And while there is nothing inherently wrong with those schools of training, I am now starting to think that there is a potential danger of solidifying an identification with the process of consciousness, reifying it, perhaps with a touch of the ironic, unconsciously.
Stephen Batchelor’s writings have brought this issue to my attention most vividly. In his fantastic memoir, Confession of a Buddhist Atheist,Batchelor offers this reflection:
“Consciousness is what happens when an organism encounters an environment. If an eye is struck by light reflected off a colored shape, then visual consciousness occurs. But as soon as the object passes out of the field of vision or one shuts one’s eyes, that consciousness ceases. This is true of every kind of consciousness. ‘Just as fire,’ Gotama explained to Sati, ‘is reckoned by the particular condition dependent on which it burns — a log fire, a dung fire and so on — so too, consciousness is reckoned by the particular condition on which it arises.’ Consciousness is an emergent, contingent, and impermanent phenomenon. It has no magical capacity to break free from the field of events out of which it springs.” (Batchelor, Confession of a Buddhist Atheist, pg. 180)
In one clean paragraph, Batchelor challenges a decade of spiritual assumptions that I wasn’t even aware of having swallowed. It yanks away the spiritual rug, tossing me into an unsure and insecure realm stripped of transcendent solace.
So this week, in your life and practice, be on the lookout for a sense of personal solidity that crystallizes around the process of knowing. Notice the assurance of identity that forms around awareness. Listen to the seductive and intuitive voice which whispers, “This bright awareness, this is your true Self, this is your unchanging core.”
In simple language, the Burmese master, Sayadaw U Tejaniya gives a hint to the nature of insights that come out of this contemplation:
“Insights will arise under very ordinary circumstances. The object of your observation can be a very simple and straightforward one,but the insight can be very deep, a world apart from the simplicity of the experience. The object can be something you come across every day, but the insight will be mind-blowing. For example, while smelling the soap when taking a shower you suddenly and very deeply understand that there is just this smelling and knowing, that there is nobody doing it, that these processes just happen themselves.” (Sayadaw U Tejaniya, fromAwareness Alone is Not Enough)

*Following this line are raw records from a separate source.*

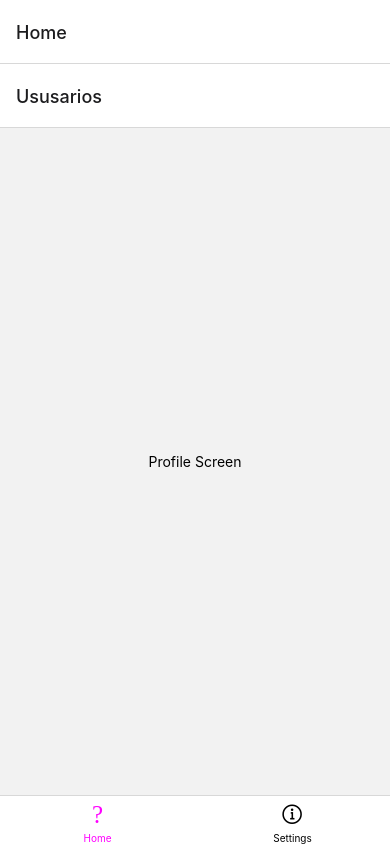
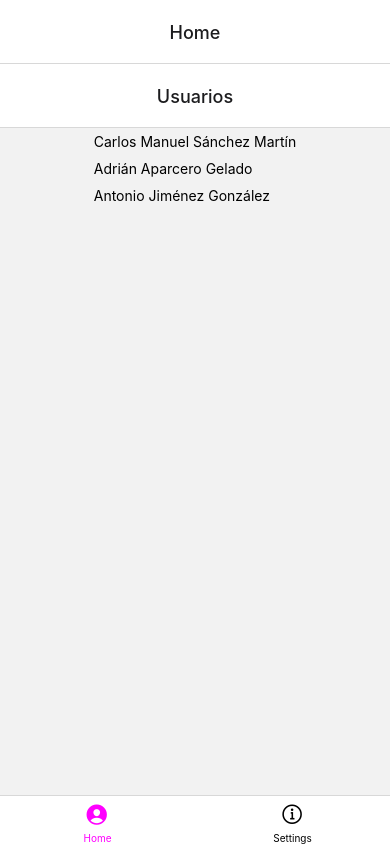
Before and after one commit to jimenez15/PrimerProyecto, a React Native app: screen / in a window 390 px wide. Built offline with nearby package versions, Linux system fonts and the light colour scheme.

Commit message:
Actualización ejercico pantallas
Falta estilar

```diff
--- a/componentes/Pantallas4.js
+++ b/componentes/Pantallas4.js
@@ -1,24 +1,53 @@
 import * as React from 'react';
-import { Text, View} from 'react-native';
+import { Text, View,Button,FlatList,TouchableOpacity} from 'react-native';
 import { NavigationContainer } from '@react-navigation/native';
 import { createBottomTabNavigator } from '@react-navigation/bottom-tabs';
 import { createNativeStackNavigator } from '@react-navigation/native-stack';
 import Ionicons from 'react-native-vector-icons/Ionicons';
 
-function User({navigation, route}) {
-  return (
-    <View style={{ flex: 1, alignItems: 'center', justifyContent: 'center' }}>
-      <Text>Home Screen</Text>
-      <Button onPress={()=>navigation.navigate} title='Pasar página'/>
-    </View>
-  );
+
+function Profile({navigation}) {
+    const DATA = [
+        { id: 1,
+        nombre: 'Carlos Manuel Sánchez Martín',
+        edad:35,
+        sexo:'Hombre',},
+        { id: 2,
+        nombre: 'Adrián Aparcero Gelado',
+        edad:26,
+        sexo:'Hombre',},
+        { id: 3,
+        nombre: 'Antonio Jiménez González',
+        edad:25,
+        sexo:'Hombre',},];
+
+    const printElement=({item})=>{
+        return(
+            <View style={{ flex: 1, alignItems: 'flex-start', justifyContent: 'center'}}>
+                <TouchableOpacity onPress={()=>navigation.navigate('Detalles',{item})}>
+                <Text style={{margin:5}}>{item.nombre}</Text>
+                </TouchableOpacity>
+                </View>
+        )
+    }
+    return (
+        <View style={{ flex: 1, alignItems: 'center', justifyContent: 'center' }}>
+            <FlatList
+                data={DATA}
+                renderItem={printElement}
+                keyExtractor={item=>item.id}
+            />
+        </View>
+    );
 }
 
-function Profile({route}) {
-
+function User({route}) {
+    const {item}=route.params;
     return (
-      <View style={{ flex: 1, alignItems: 'center', justifyContent: 'center' }}>
-        <Text>Profile Screen</Text>
+      <View style={{ flex: 1, alignItems: 'flex-start', justifyContent: 'center',margin:5 }}>
+        <Text>Nombre: {item.nombre}</Text>
+        <Text>Edad: {item.edad}</Text>
+        <Text>Sexo: {item.sexo}</Text>
       </View>
     );
   }
@@ -44,8 +73,8 @@ export default function App() {
 
                 if (route.name === 'Home') {
                   iconName = focused
-                    ? 'ios-accessibility'
-                    : 'ios-accessibility-outline';
+                    ? "person-circle"
+                    : 'person-circle-outline';
                 } else if (route.name === 'Settings') {
                   iconName = focused
                   ? 'ios-information-circle'
@@ -58,8 +87,8 @@ export default function App() {
               tabBarInactiveTintColor: 'black',
             })}
           >
-            <Tab.Screen name="Home" component={HomeGroup} />
-            <Tab.Screen name="Settings" component={SettingsScreen} />
+            <Tab.Screen name="Home" component={HomeGroup} options={{headerTitleAlign:'center'}} />
+            <Tab.Screen name="Settings" component={SettingsScreen} options={{headerTitleAlign:'center'}} />
           </Tab.Navigator>
         </NavigationContainer>
       );
@@ -68,8 +97,8 @@ export default function App() {
       function HomeGroup() {
         return (
             <Stack.Navigator initialRouteName="Profile">
-              <Stack.Screen name='Profile' component={Profile} options={{title:'Ususarios'}}/>
-              <Stack.Screen name="Detalles"  component={User} options={{title:'Perfil'}} />
+              <Stack.Screen name='Profile' component={Profile} options={{title:'Usuarios',headerTitleAlign:'center'}}/>
+              <Stack.Screen name="Detalles"  component={User} options={{title:'Perfil',headerTitleAlign:'center'}} />
             </Stack.Navigator>
         );
       }
```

And as that insight arises, you will no longer seek safety or identification with the magical illusion that is consciousness.
Originally published on April 27. 2012